WHAT TO DO: Go through the records, and copy each line in which the string "color" is present.

RECORDS FOR THE TASK:
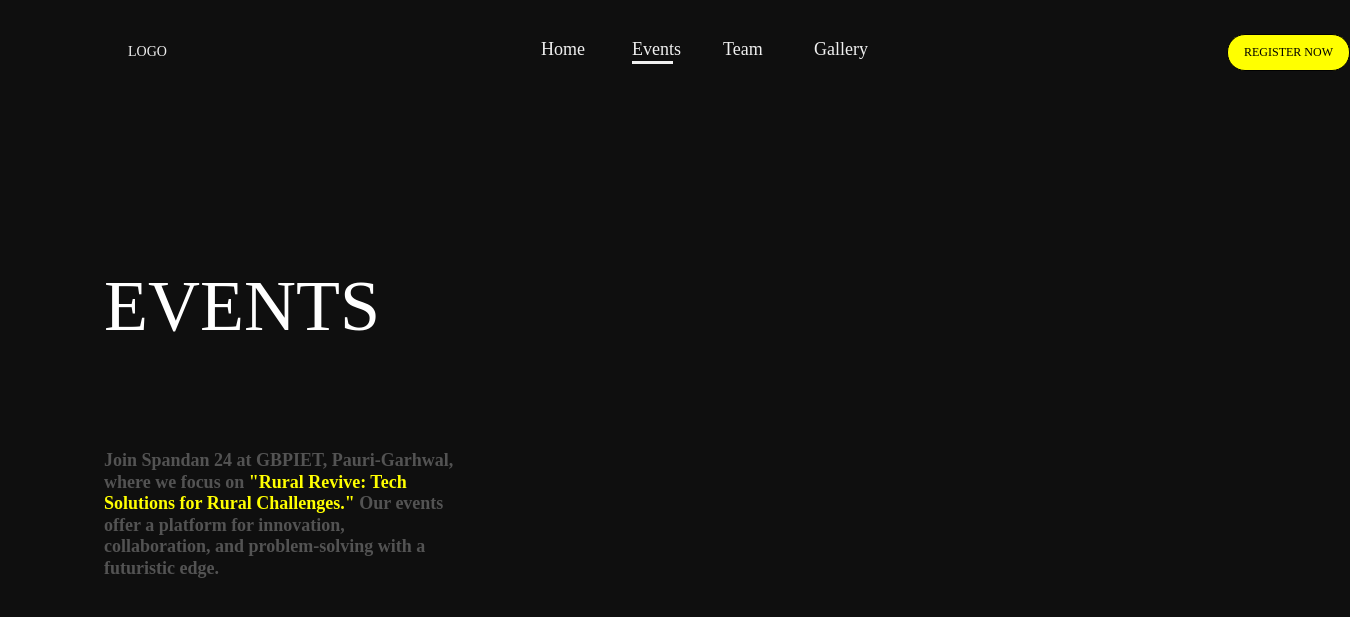
Repository: s4bbi/spandan-3.0
Page: /Events
The author's editor kept a copy of each file at every save. The page is drawn from the files as they stood at one save, then again after the next save.
The browser window is 1280 px wide. The page is 1350 px wide, so the pictures cover 1350 px, including what lies to the right of the window. The pictures show the whole page.
The project was rebuilt for these pictures with package versions that can differ from the ones it lists, and the page was loaded fresh each time. Also part of the build but not shown: vite.config.js, src/pages/Home/Home.jsx.

Above is the page before, as saved 2024-11-02 02:36:56.

### src/App.jsx
import React from 'react'
import Navbar from './components/Navbar/Navbar'
import { Route, Routes } from 'react-router-dom'
import Home from  './pages/Home/Home'
import Events from  './pages/Events/Events'


const App = () => {
  return (
    <div className='app'>
      <Navbar/>
      { <Routes>
        <Route path="/" element={<Home />} />
        <Route path="Events" element={<Events />} />
      </Routes> }
    </div>
  )
}

export default App

### src/components/Navbar/Navbar.jsx
import React, {useState} from 'react'
import './Navbar.css'
// import {assets} from'../../assets/assets'
const Navbar = () => {

  const [menu,setMenu] = useState("Events");
  return (
    <div className='navbar'>
        <h1 className="logo">LOGO</h1>
        <ul className="navbar-menu">
            <li onClick={()=>setMenu("Home")} className={menu=="Home"?"active":""}>Home</li>
            <li onClick={()=>setMenu("Events")} className={menu=="Events"?"active":""}>Events</li>
            <li onClick={()=>setMenu("Team")} className={menu=="Team"?"active":""}>Team</li>
            <li onClick={()=>setMenu("Gallery")} className={menu=="Gallery"?"active":""}>Gallery</li>
        </ul>


        <button>REGISTER NOW</button>
     </div>

  )
}

export default Navbar

### src/pages/Events/Events.jsx
import React from 'react'
import './Events.css'
import HeroSection from '../../components/HeroSection/HeroSection'

const Events = () => {
  return (
    <div>
      <HeroSection/>
    </div>
  )
}

export default Events

### src/components/Navbar/Navbar.css
.navbar{
    width: 1222px;
    height: 37px;
    margin-top: 34px;
    margin-left: 128px;
    border-radius: 20px 0px 0px 0px;
    display: flex;
    justify-content: space-between;
    align-items: center;
}

.logo{
    width: 41px;
    height: 17px;
    font-family: Gilroy-Light;
    font-size: 14px;
    font-weight: 400;
    line-height: 16.8px;
    text-align: left;
    color:#F0F0F0;
   }

.navbar-menu{
    display:flex;
    list-style:none;
    gap:50px;
    color:#F0F0F0;
    ;
   }

.navbar button{
    background:transparent;
    font-size: 12px;
    background-color:#FFFF00;
    font-family: Gilroy-SemiBold;
    border: 1px solid #010101;
    ;
    padding: 10px 16px 10px 16px;
    border-radius: 18px 18px 18px 18px;
    cursor: pointer;}
    /* transition: 0.3s; */
    /* width: Hug (132px)px; */
 /* height: Hug (37px)px;
top: 34px;
left: 1218px;
padding: 10px 16px 10px 16px;
} */

  .navbar button:hover{
    background-color:#FFFFFF;
    color: #e74c3c;
    }

  /* .navbar .active{
    padding-bottom: 3px;
    border-bottom: 3px solid #49557e;
}   */

.navbar .active {
    padding-bottom: 3px;
    border-bottom: 3px solid #F0F0F0;}
.navbar li{
    cursor: pointer;
    width: 41px;
    height: 17px;
    font-family: Gilroy-SemiBold;
    font-size: 18px;
    font-weight: 400;
    line-height: 17.15px;
    text-align: left;
}

### src/components/HeroSection/HeroSection.jsx
import React from 'react'
import "./HeroSection.css";
// import roboticHandImage from "../assets/eventsHand.webp";




const HeroSection = () => {
  return (
    <div>
      <section className="hero">
      <div className="hero-text">
        <h1 className="hero-title">EVENTS</h1>
        <p className="hero-description">
          Join Spandan 24 at GBPIET, Pauri-Garhwal, where we focus on <span className="highlight">"Rural Revive: Tech Solutions for Rural Challenges."</span> Our events offer a platform for innovation, collaboration, and problem-solving with a futuristic edge.
        </p>
      </div>
      {/* <img src={roboticHandImage} alt="Robotic Hand" className="hero-image" /> */}
    </section>
    </div>
  )
}

export default HeroSection

### src/components/HeroSection/HeroSection.css
.hero {
    display: flex;
    align-items: center;
    justify-content: space-between;
    /* padding-top: 50px;
    max-width: 1200px;
    margin: 192px; */
  }

  .hero-text {
    /* width: 50%; */
    color: white;
    padding-left: 104px;
  }

  .hero-title {
    width: 339px;
    height: 87px;
    padding-top: 192px;
    font-family: Mooner;
    font-size: 72px;
    font-weight: 400;
    line-height: 87.19px;
   }

  .hero-description {
    width: 350px;
    height: 110px;
    padding-top: 100px;
    font-family: Exo 2;
    font-size: 18px;
    font-weight: 600;
    line-height: 21.6px;
    color: #ccc;
    color: #535353;

  }

  .highlight {
    color:#FFFF00;
    font-weight: bold;
  }

  .hero-image {
    width: 45%;
    max-width: 500px;
    height: auto;
  }

### public/style.css
*{
    margin:0px;
    padding:0px;
}

body{
    background-color: #0f0f0f;
}

Loaded but not shown: index.html (common file); src/main.jsx (common file); src/pages/Events/Events.css (no stored copy; drawn as an empty file)

After the next save:
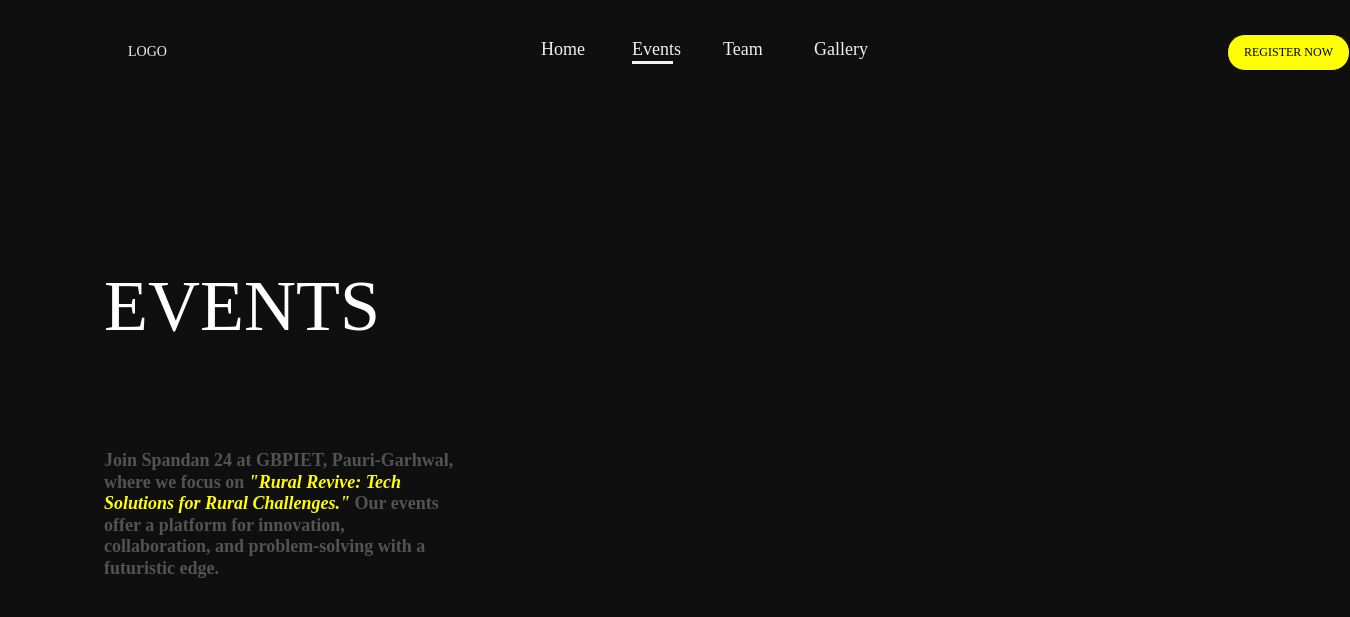
Saved 31 s later.
--- a/src/components/HeroSection/HeroSection.css
+++ b/src/components/HeroSection/HeroSection.css
@@ -39,6 +39,13 @@
   .highlight {
     color:#FFFF00;
     font-weight: bold;
+    font-family: Exo 2;
+font-size: 18px;
+font-style: italic;
+font-weight: 600;
+line-height: 21.6px;
+text-align: left;
+
   }
 
   .hero-image {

ANSWER SECTION:
    color:#F0F0F0;
    color:#F0F0F0;
    background-color:#FFFF00;
    background-color:#FFFFFF;
    color: #e74c3c;
    color: white;
    color: #ccc;
    color: #535353;
    color:#FFFF00;
    background-color: #0f0f0f;
     color:#FFFF00;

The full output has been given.